*** Extracted entries Section Begins ***
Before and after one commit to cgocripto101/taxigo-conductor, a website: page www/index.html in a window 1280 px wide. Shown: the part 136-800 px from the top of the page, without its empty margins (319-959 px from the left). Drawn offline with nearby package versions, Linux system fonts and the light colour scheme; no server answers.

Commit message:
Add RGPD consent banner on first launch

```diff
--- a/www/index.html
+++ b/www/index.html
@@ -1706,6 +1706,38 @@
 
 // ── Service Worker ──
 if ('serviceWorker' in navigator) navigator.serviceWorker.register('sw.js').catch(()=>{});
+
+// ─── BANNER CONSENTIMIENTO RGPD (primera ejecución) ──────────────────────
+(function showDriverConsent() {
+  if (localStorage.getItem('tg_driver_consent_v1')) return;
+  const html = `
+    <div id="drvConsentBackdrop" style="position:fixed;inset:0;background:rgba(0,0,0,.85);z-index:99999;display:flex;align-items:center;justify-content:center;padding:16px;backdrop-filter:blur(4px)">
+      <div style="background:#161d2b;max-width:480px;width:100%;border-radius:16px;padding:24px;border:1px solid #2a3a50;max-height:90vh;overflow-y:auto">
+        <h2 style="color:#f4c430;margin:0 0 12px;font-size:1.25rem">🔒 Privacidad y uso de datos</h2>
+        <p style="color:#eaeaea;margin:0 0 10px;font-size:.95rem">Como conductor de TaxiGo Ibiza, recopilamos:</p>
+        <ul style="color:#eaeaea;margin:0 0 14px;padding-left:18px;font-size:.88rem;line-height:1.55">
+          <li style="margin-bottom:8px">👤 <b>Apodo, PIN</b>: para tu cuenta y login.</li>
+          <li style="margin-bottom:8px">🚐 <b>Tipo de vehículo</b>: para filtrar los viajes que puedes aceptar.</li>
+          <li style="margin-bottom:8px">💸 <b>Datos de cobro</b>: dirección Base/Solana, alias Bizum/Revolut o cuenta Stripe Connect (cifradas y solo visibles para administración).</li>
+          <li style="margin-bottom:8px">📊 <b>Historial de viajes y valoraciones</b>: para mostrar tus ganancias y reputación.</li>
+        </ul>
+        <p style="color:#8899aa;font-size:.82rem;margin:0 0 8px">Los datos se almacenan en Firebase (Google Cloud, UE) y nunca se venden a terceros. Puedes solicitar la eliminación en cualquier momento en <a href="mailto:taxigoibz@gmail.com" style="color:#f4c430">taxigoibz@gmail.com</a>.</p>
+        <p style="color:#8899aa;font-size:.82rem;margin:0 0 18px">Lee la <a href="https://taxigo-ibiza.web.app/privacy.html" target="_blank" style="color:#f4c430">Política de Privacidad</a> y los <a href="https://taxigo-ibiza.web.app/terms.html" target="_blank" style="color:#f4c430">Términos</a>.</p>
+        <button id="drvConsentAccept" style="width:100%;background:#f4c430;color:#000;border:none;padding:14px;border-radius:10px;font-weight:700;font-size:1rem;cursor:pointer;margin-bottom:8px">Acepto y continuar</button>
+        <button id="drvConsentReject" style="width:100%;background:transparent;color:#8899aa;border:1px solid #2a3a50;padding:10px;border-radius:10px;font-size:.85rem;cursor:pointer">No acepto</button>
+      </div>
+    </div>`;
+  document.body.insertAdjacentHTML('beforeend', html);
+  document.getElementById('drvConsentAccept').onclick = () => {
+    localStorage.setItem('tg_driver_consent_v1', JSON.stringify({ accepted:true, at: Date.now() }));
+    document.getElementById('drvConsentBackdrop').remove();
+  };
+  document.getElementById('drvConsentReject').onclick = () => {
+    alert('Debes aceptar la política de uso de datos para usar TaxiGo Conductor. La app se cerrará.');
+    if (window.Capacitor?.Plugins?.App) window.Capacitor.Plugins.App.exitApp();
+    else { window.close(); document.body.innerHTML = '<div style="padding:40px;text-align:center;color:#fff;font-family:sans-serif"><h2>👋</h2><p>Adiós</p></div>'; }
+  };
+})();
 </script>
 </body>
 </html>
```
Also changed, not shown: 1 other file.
*** Extracted entries Section Ends ***
Problem requirements:
Output every record verbatim.

Your response:
Before and after one commit to cgocripto101/taxigo-conductor, a website: page www/index.html in a window 1280 px wide. Shown: the part 136-800 px from the top of the page, without its empty margins (319-959 px from the left). Drawn offline with nearby package versions, Linux system fonts and the light colour scheme; no server answers.

Commit message:
Add RGPD consent banner on first launch

```diff
--- a/www/index.html
+++ b/www/index.html
@@ -1706,6 +1706,38 @@
 
 // ── Service Worker ──
 if ('serviceWorker' in navigator) navigator.serviceWorker.register('sw.js').catch(()=>{});
+
+// ─── BANNER CONSENTIMIENTO RGPD (primera ejecución) ──────────────────────
+(function showDriverConsent() {
+  if (localStorage.getItem('tg_driver_consent_v1')) return;
+  const html = `
+    <div id="drvConsentBackdrop" style="position:fixed;inset:0;background:rgba(0,0,0,.85);z-index:99999;display:flex;align-items:center;justify-content:center;padding:16px;backdrop-filter:blur(4px)">
+      <div style="background:#161d2b;max-width:480px;width:100%;border-radius:16px;padding:24px;border:1px solid #2a3a50;max-height:90vh;overflow-y:auto">
+        <h2 style="color:#f4c430;margin:0 0 12px;font-size:1.25rem">🔒 Privacidad y uso de datos</h2>
+        <p style="color:#eaeaea;margin:0 0 10px;font-size:.95rem">Como conductor de TaxiGo Ibiza, recopilamos:</p>
+        <ul style="color:#eaeaea;margin:0 0 14px;padding-left:18px;font-size:.88rem;line-height:1.55">
+          <li style="margin-bottom:8px">👤 <b>Apodo, PIN</b>: para tu cuenta y login.</li>
+          <li style="margin-bottom:8px">🚐 <b>Tipo de vehículo</b>: para filtrar los viajes que puedes aceptar.</li>
+          <li style="margin-bottom:8px">💸 <b>Datos de cobro</b>: dirección Base/Solana, alias Bizum/Revolut o cuenta Stripe Connect (cifradas y solo visibles para administración).</li>
+          <li style="margin-bottom:8px">📊 <b>Historial de viajes y valoraciones</b>: para mostrar tus ganancias y reputación.</li>
+        </ul>
+        <p style="color:#8899aa;font-size:.82rem;margin:0 0 8px">Los datos se almacenan en Firebase (Google Cloud, UE) y nunca se venden a terceros. Puedes solicitar la eliminación en cualquier momento en <a href="mailto:taxigoibz@gmail.com" style="color:#f4c430">taxigoibz@gmail.com</a>.</p>
+        <p style="color:#8899aa;font-size:.82rem;margin:0 0 18px">Lee la <a href="https://taxigo-ibiza.web.app/privacy.html" target="_blank" style="color:#f4c430">Política de Privacidad</a> y los <a href="https://taxigo-ibiza.web.app/terms.html" target="_blank" style="color:#f4c430">Términos</a>.</p>
+        <button id="drvConsentAccept" style="width:100%;background:#f4c430;color:#000;border:none;padding:14px;border-radius:10px;font-weight:700;font-size:1rem;cursor:pointer;margin-bottom:8px">Acepto y continuar</button>
+        <button id="drvConsentReject" style="width:100%;background:transparent;color:#8899aa;border:1px solid #2a3a50;padding:10px;border-radius:10px;font-size:.85rem;cursor:pointer">No acepto</button>
+      </div>
+    </div>`;
+  document.body.insertAdjacentHTML('beforeend', html);
+  document.getElementById('drvConsentAccept').onclick = () => {
+    localStorage.setItem('tg_driver_consent_v1', JSON.stringify({ accepted:true, at: Date.now() }));
+    document.getElementById('drvConsentBackdrop').remove();
+  };
+  document.getElementById('drvConsentReject').onclick = () => {
+    alert('Debes aceptar la política de uso de datos para usar TaxiGo Conductor. La app se cerrará.');
+    if (window.Capacitor?.Plugins?.App) window.Capacitor.Plugins.App.exitApp();
+    else { window.close(); document.body.innerHTML = '<div style="padding:40px;text-align:center;color:#fff;font-family:sans-serif"><h2>👋</h2><p>Adiós</p></div>'; }
+  };
+})();
 </script>
 </body>
 </html>
```
Also changed, not shown: 1 other file.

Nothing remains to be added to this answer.